"How long you reckon to stay, honey?"
Lola smiled politely. "I paid for the cabin for two weeks." Despite the forced etiquette of her smile, her tone hinted no such decorum. The man's marauding stare raking up and down her body made her skin crawl. It was likely unwise to antagonise him, especially seeing they were in the middle of nowhere and if he actually tried something on her no one would hear the scream. Still, Lola wasn't about to back down even though the caretaker's sneer turned into a snide chuckle. "So two weeks it is," she added stiffly.
"Yeah, okay," he said, as though he held more than the key to the cabin. He leaned against his rusty half ton and stuck a hand-rolled cigarette between his knife thin lips, cupping the match so that the stiff wind off the water wouldn't kill the flame. He sucked the cigarette hard, blowing smoke out his nose like an infuriated dragon. It evaporated within seconds. The smile, such as it was, suddenly dropped off his face. "But I highly fucking doubt it."
He stood there, staring at her with black, sunken in eyes. Obviously he wanted her to squirm. It worked. Her skin crawled. She was very anxious for him to give her the key and leave.
"Why would you say that, Mr. Darci?"
Those beady eyes shifted sideways to the cabin. Then back. His mouth pinched a grin. He thrust his hand in his jean's pocket and passed over a key. When she reached out to take, it he took hold of her wrist. He squeezed.
She stiffened, fearing the worse.
No one will hear me scream.
His breath stunk of nicotine. Intermingled with it was a whiff of whisky. "Don't touch the typewriter," he growled, barely moving his lips. He hadn't blinked. "Its former owner wouldn't like it."
"Why?" The question fell out, not because she wanted this conversation to linger but because she was frightened while trying hard not to show it.
He leaned forward, his mouth against her ear. "Don't say you ain't been warned, Honey."
He let go of her wrist, wrenched open the door to his truck, and hopped behind the wheel. The window was down. He shifted the gears. The truck slowly rolled backwards. "Bottle of Jack in the fridge," he said, the cigarette hanging out one side of his mouth. His voice cracked with sinister laughter. "You'll need it."
As defiant as she'd tried to be, a deep foreboding, like a fever, flushed her flesh. Was it the old man's sadistic mannerism? He was playing some pathetic head game on her, perhaps? Why? She was a recovering alcoholic, but he had no way of knowing that. He was a complete stranger.

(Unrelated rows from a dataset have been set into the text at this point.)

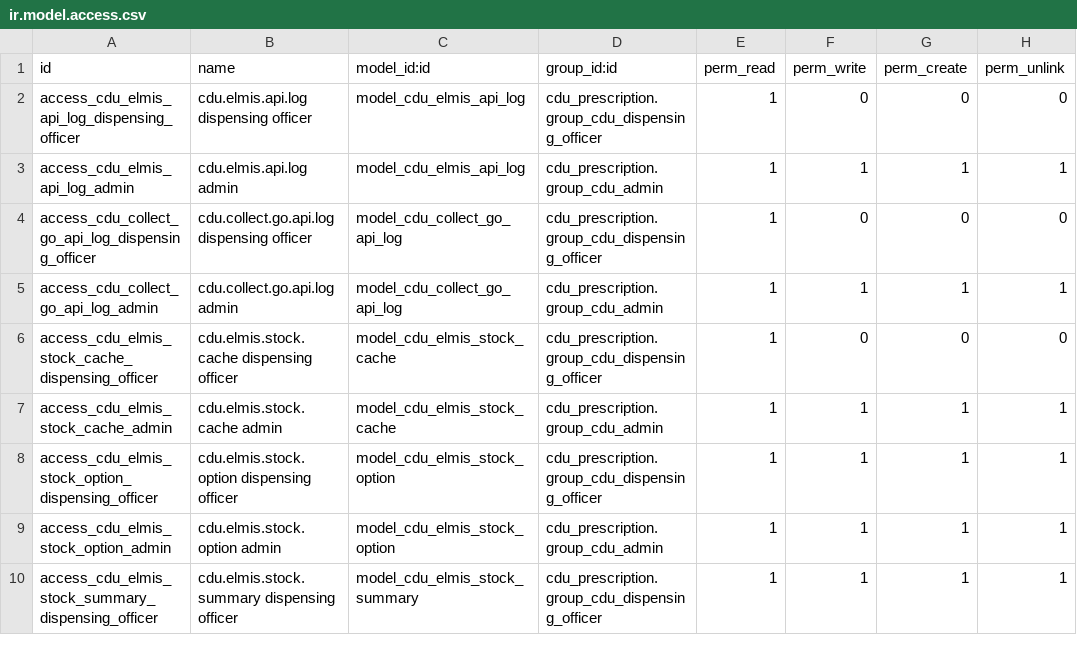
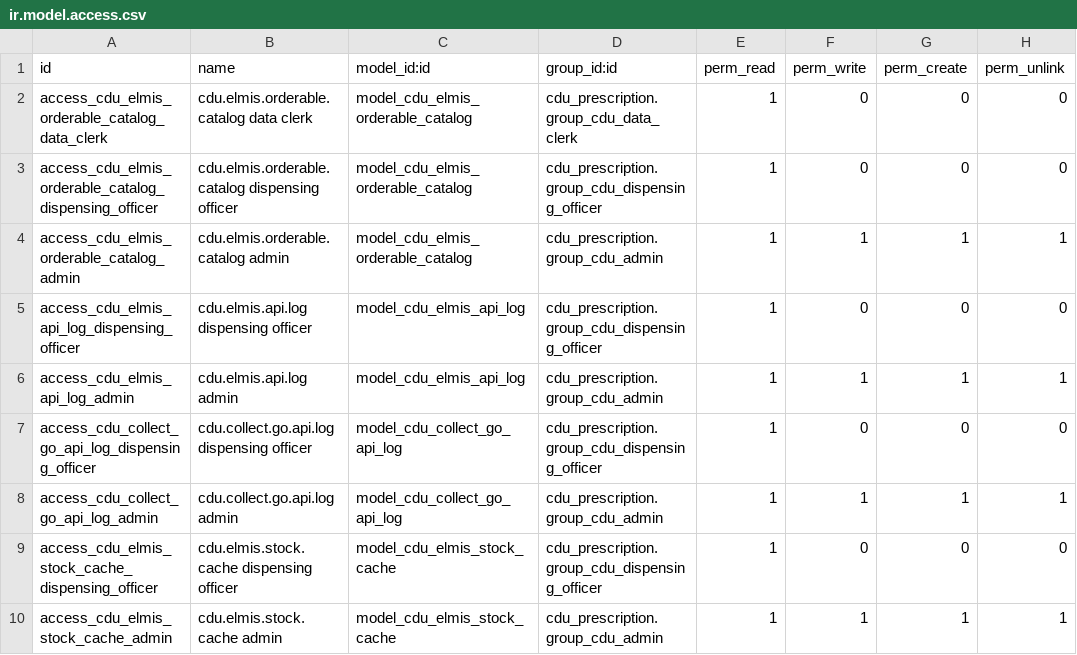
Before and after one commit to Bonolo-Health-CDU/bahmni-docker, a CSV file: bahmni-standard/extra-odoo-addons/cdu_elmis/security/ir.model.access.csv, drawn as a sheet; only a part is shown; the shorter side is filled out with more unchanged rows; the diff names each change by its address in the sheet, - before the commit and + after, or states it on an @@ line.

Commit message:
Created generic product list from eLMIS products for selection of products at pre-picking list stages of the prescription

```diff
--- a/bahmni-standard/extra-odoo-addons/cdu_elmis/security/ir.model.access.csv
+++ b/bahmni-standard/extra-odoo-addons/cdu_elmis/security/ir.model.access.csv
+row 2: access_cdu_elmis_orderable_catalog_data_clerk | cdu.elmis.orderable.catalog data clerk | model_cdu_elmis_orderable_catalog | cdu_prescription.group_cdu_data_clerk | 1 | 0 | 0 | 0
+row 3: access_cdu_elmis_orderable_catalog_dispensing_officer | cdu.elmis.orderable.catalog dispensing officer | model_cdu_elmis_orderable_catalog | cdu_prescription.group_cdu_dispensing_officer | 1 | 0 | 0 | 0
+row 4: access_cdu_elmis_orderable_catalog_admin | cdu.elmis.orderable.catalog admin | model_cdu_elmis_orderable_catalog | cdu_prescription.group_cdu_admin | 1 | 1 | 1 | 1
```
Also changed, not shown: 20 other files.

Strangers. Strangers had been known to force themselves on other strangers. Sometimes they even killed other strangers just for the thrill of it. The old man was getting a sadistic pleasure out of scaring her. She knew his name--the property's owner had told her the caretaker would meet her with the key--and they were both strangers. Lola sighed. Even those we think we know, those we even profess to love, can turn out to be complete strangers.
A long shadow over the freshly mowed lawn coaxed her to hurry inside the cabin. She took her suitcase from the backseat of her compact, leaving the sketchbooks and pencils until last.
The step leading up to the veranda squeaked beneath her foot. A mouse scurried under the pile of wood within reach of the front door. The screen bumped slightly in the growing breeze. And just as she pushed the key into the lock and heavy sigh drifted over the back of her neck.
Mournful. Desolate. Isolated.
She froze for the moment, letting a wash of misery pass through her and sink from her heart to her stomach, weighing her down like a heavy black stone. And then she softened. The melancholy flowed through her, taking nothing of her soul with it as it passed, which gave her the distinct sensation this sadness was not her own.
She was, however, being watched.
Nothing. Nothing except the stabbing thrill of the unknown in her gut.